_EXERCISE DETAILS_
Going through the data, count each line that has the word "Formatter". Reply with the total and nothing more.

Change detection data
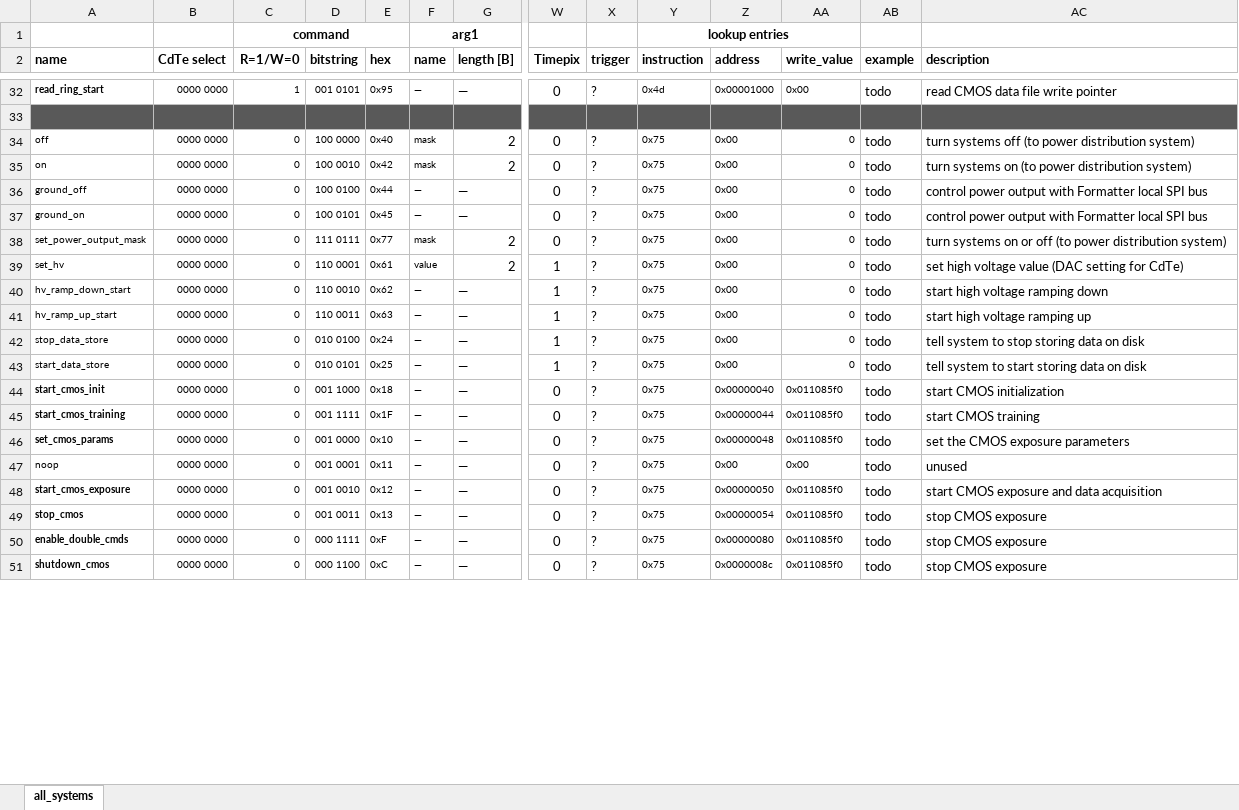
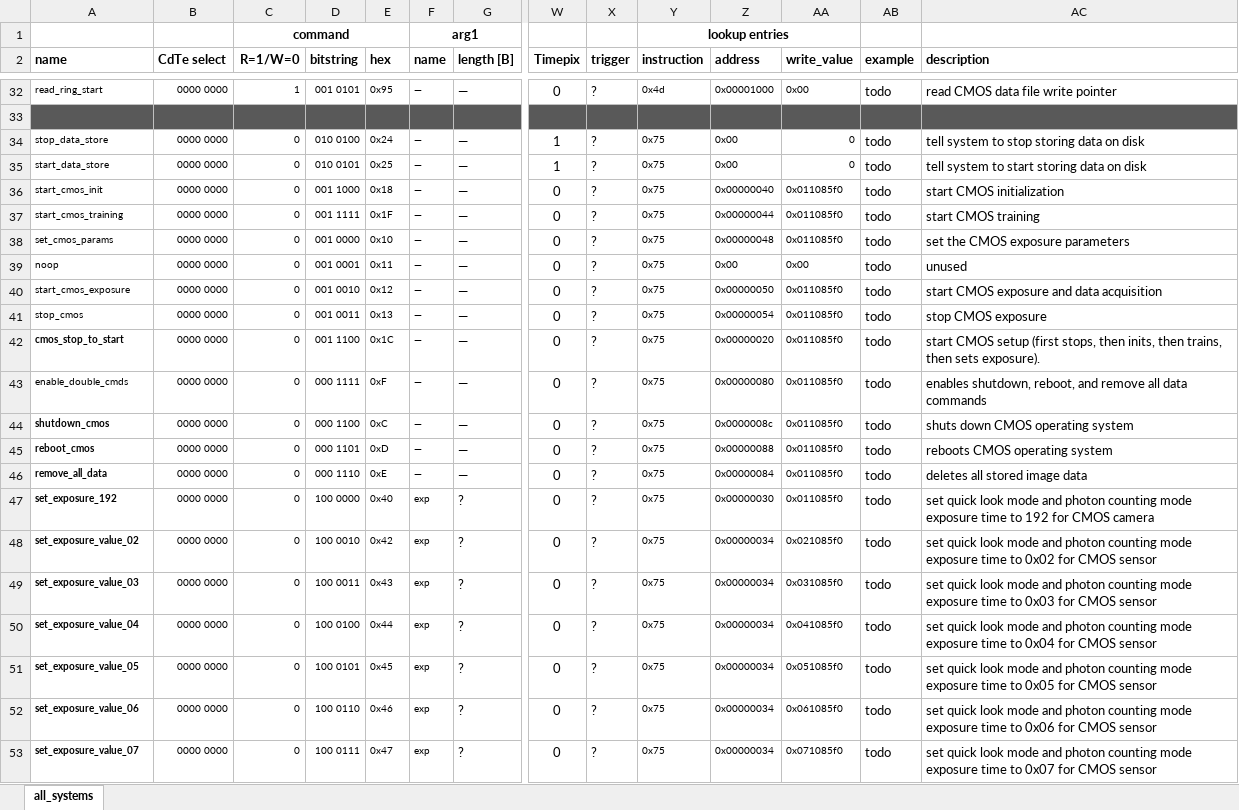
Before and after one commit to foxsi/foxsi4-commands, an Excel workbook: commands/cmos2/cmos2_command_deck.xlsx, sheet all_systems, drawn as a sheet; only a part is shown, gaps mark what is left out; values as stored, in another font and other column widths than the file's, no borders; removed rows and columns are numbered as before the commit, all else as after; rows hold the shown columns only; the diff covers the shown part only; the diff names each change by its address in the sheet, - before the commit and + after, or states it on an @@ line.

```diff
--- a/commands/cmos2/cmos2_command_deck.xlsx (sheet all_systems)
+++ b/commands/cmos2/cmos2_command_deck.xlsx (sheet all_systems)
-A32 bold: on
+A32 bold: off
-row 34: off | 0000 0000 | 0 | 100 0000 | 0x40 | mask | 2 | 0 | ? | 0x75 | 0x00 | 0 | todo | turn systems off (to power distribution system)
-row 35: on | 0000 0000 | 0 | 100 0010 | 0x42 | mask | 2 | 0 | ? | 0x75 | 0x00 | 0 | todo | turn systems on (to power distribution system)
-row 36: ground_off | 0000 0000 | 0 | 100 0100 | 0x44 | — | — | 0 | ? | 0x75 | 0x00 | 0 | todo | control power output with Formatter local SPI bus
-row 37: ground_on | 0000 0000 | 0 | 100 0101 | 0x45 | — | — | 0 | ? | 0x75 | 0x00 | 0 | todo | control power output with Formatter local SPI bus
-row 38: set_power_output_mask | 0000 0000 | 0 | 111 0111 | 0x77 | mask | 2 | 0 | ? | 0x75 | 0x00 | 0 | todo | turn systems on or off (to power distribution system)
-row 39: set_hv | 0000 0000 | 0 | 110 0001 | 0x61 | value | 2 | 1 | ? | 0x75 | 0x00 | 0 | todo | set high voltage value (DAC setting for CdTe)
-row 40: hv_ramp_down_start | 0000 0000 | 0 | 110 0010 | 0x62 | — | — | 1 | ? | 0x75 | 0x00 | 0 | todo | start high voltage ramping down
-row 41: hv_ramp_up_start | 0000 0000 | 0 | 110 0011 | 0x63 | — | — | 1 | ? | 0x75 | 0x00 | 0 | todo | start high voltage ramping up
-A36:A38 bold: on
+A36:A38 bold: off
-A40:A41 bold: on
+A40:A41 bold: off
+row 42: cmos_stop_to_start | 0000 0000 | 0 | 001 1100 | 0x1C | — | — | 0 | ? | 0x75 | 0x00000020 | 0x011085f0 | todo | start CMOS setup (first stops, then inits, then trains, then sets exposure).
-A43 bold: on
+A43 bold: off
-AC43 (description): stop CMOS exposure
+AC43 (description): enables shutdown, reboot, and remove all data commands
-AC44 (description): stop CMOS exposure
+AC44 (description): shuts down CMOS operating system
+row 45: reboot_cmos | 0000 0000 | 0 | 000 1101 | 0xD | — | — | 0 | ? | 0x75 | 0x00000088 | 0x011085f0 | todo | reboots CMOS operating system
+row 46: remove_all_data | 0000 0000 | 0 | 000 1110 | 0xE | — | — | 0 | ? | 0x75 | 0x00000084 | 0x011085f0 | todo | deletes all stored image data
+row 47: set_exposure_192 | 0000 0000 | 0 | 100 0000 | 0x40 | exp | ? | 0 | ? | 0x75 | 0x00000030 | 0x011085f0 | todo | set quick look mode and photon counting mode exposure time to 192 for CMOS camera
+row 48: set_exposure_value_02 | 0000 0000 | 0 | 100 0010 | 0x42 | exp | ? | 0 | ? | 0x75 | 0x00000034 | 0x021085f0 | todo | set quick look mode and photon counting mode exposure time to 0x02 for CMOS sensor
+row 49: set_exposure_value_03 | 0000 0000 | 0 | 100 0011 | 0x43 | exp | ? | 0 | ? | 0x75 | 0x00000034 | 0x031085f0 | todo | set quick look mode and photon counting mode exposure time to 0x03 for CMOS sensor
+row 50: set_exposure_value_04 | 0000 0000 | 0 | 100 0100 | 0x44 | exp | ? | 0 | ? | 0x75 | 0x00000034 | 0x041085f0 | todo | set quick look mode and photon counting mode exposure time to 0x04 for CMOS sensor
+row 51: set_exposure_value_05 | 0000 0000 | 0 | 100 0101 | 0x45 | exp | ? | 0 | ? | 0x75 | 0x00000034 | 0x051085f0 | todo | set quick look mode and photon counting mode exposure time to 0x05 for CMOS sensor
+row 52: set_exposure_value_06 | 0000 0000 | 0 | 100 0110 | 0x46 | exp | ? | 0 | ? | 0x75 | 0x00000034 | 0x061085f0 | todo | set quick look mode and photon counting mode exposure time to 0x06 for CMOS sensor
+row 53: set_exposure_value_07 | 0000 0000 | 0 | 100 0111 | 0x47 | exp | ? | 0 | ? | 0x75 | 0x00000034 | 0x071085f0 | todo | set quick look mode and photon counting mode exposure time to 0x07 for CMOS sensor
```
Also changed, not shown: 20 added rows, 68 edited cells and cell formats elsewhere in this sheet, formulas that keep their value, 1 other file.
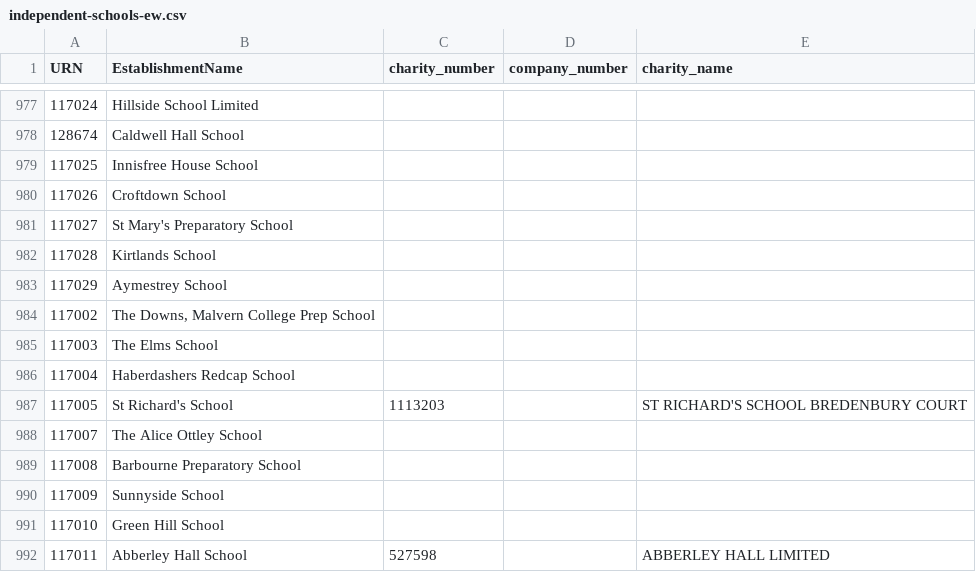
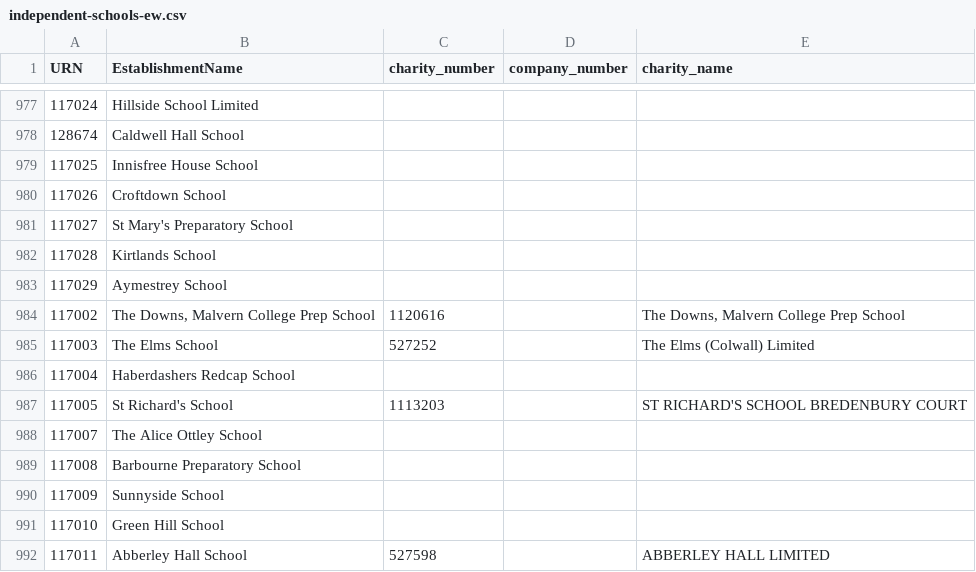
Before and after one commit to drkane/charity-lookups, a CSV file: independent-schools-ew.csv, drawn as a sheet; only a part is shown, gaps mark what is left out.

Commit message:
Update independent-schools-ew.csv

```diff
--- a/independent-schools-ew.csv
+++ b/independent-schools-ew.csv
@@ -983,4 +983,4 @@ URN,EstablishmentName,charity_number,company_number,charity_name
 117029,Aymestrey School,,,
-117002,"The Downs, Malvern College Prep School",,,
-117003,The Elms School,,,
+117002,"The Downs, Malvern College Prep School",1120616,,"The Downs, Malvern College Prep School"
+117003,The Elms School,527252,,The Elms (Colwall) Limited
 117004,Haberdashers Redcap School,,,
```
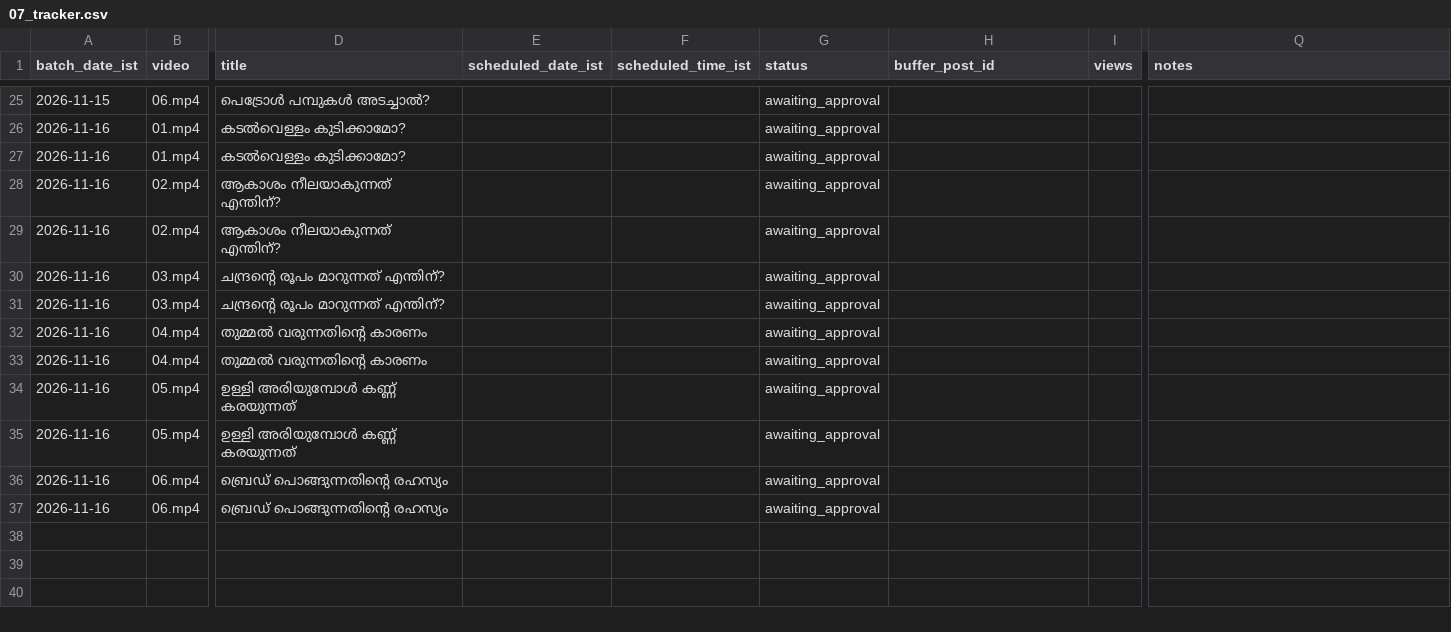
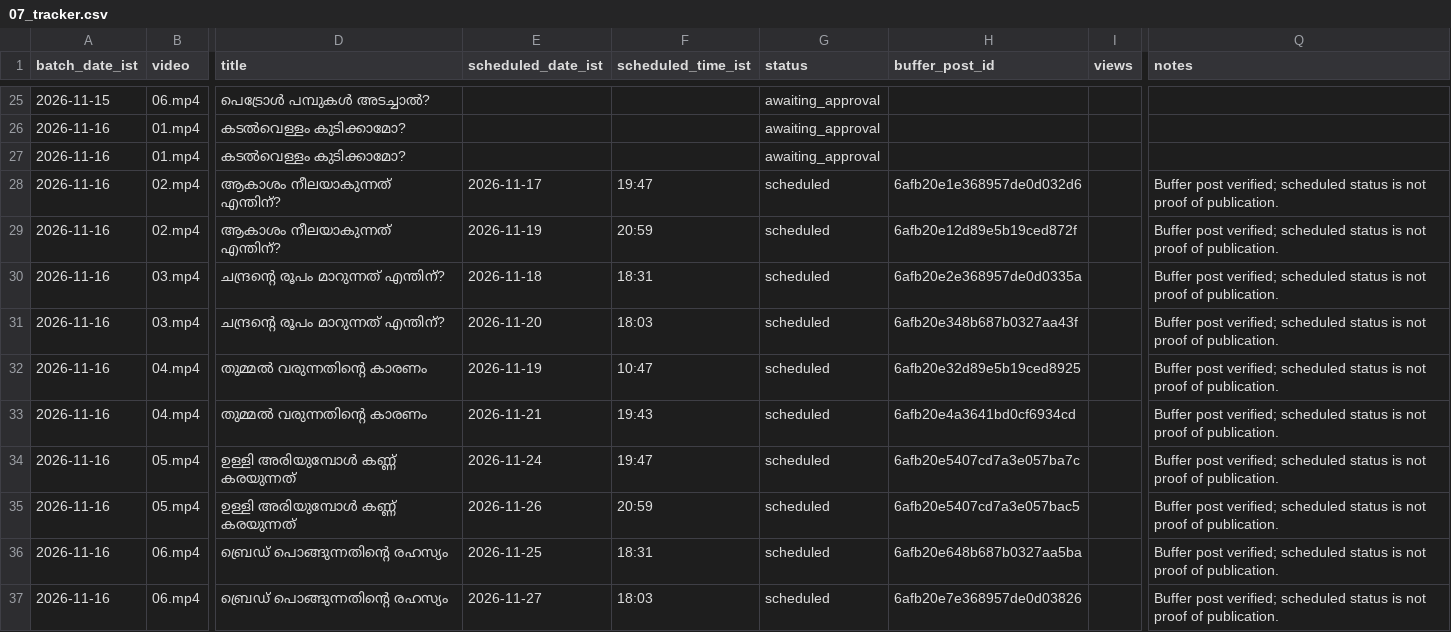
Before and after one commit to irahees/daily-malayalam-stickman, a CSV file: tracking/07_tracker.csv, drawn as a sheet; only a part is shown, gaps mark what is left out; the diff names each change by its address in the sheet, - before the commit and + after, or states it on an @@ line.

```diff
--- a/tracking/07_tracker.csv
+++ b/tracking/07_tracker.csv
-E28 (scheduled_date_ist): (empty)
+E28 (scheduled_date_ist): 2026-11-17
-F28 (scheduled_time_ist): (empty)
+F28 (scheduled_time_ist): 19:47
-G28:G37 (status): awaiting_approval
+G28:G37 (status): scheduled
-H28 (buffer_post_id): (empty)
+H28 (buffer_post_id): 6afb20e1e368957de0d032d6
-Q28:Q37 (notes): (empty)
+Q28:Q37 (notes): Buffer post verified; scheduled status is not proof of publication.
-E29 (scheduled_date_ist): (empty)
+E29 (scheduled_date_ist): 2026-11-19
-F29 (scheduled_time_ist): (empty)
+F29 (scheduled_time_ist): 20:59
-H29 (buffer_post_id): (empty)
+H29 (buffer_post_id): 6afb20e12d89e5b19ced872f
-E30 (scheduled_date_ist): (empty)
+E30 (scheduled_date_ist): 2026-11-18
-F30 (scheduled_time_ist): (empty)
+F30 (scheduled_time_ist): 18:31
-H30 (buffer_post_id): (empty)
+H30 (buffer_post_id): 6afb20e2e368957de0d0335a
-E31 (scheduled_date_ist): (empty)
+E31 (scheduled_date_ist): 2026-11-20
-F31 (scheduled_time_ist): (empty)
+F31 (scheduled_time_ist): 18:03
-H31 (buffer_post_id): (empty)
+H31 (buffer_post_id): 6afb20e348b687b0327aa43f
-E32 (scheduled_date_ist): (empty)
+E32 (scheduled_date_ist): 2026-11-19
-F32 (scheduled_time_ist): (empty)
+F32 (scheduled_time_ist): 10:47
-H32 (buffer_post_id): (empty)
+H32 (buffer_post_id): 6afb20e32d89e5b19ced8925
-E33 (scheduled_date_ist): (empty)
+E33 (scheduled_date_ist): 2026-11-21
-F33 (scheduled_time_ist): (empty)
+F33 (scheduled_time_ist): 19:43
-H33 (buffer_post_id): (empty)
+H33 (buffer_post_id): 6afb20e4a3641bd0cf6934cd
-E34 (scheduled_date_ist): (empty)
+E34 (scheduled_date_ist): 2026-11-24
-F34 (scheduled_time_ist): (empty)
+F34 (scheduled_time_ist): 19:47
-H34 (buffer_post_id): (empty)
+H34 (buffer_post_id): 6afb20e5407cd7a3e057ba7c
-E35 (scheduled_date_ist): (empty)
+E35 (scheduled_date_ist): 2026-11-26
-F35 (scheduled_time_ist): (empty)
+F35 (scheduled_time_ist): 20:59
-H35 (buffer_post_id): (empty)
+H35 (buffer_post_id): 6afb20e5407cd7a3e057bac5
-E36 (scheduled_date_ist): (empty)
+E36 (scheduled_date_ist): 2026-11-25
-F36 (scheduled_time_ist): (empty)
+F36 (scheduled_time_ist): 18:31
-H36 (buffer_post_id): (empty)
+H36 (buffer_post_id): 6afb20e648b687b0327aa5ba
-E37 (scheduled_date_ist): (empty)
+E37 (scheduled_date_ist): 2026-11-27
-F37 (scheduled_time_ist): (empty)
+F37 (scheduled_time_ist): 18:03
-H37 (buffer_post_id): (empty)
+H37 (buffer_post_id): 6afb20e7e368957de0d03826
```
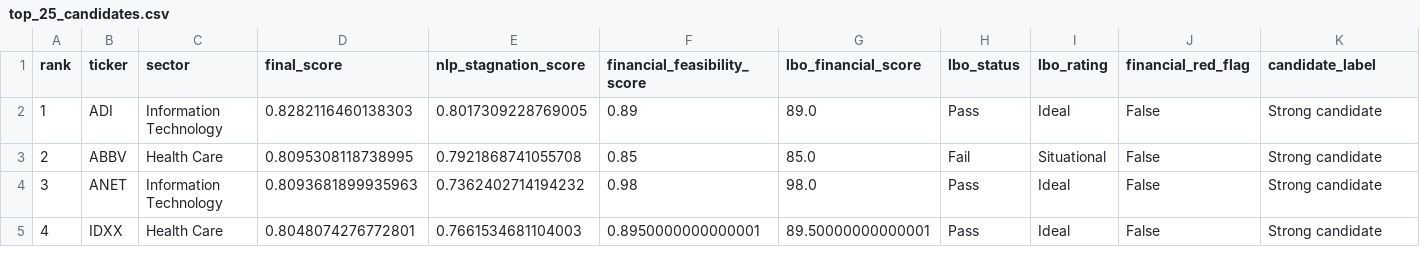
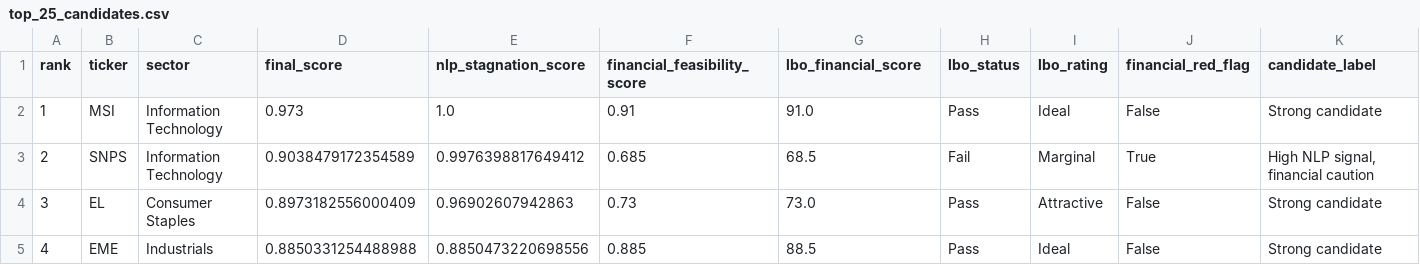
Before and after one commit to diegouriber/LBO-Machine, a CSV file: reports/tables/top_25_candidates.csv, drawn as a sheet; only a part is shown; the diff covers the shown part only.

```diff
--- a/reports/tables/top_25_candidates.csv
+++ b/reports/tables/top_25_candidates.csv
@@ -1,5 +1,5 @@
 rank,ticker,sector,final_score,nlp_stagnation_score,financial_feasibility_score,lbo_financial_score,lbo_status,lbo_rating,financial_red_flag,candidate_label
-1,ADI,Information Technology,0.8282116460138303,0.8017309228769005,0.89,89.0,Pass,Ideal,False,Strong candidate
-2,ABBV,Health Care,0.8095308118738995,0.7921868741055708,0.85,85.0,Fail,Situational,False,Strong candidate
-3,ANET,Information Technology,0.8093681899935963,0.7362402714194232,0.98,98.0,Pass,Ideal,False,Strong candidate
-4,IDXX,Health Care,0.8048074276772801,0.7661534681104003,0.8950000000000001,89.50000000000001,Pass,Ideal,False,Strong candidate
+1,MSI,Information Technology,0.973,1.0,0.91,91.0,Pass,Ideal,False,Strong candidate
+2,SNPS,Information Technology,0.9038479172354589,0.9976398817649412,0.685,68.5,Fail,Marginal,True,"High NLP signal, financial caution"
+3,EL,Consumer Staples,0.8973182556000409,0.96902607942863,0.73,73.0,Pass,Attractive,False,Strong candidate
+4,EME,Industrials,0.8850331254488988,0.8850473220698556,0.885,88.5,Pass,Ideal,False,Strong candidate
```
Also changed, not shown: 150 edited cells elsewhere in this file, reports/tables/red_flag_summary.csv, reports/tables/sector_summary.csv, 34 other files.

_COMPLETED EXERCISE_
2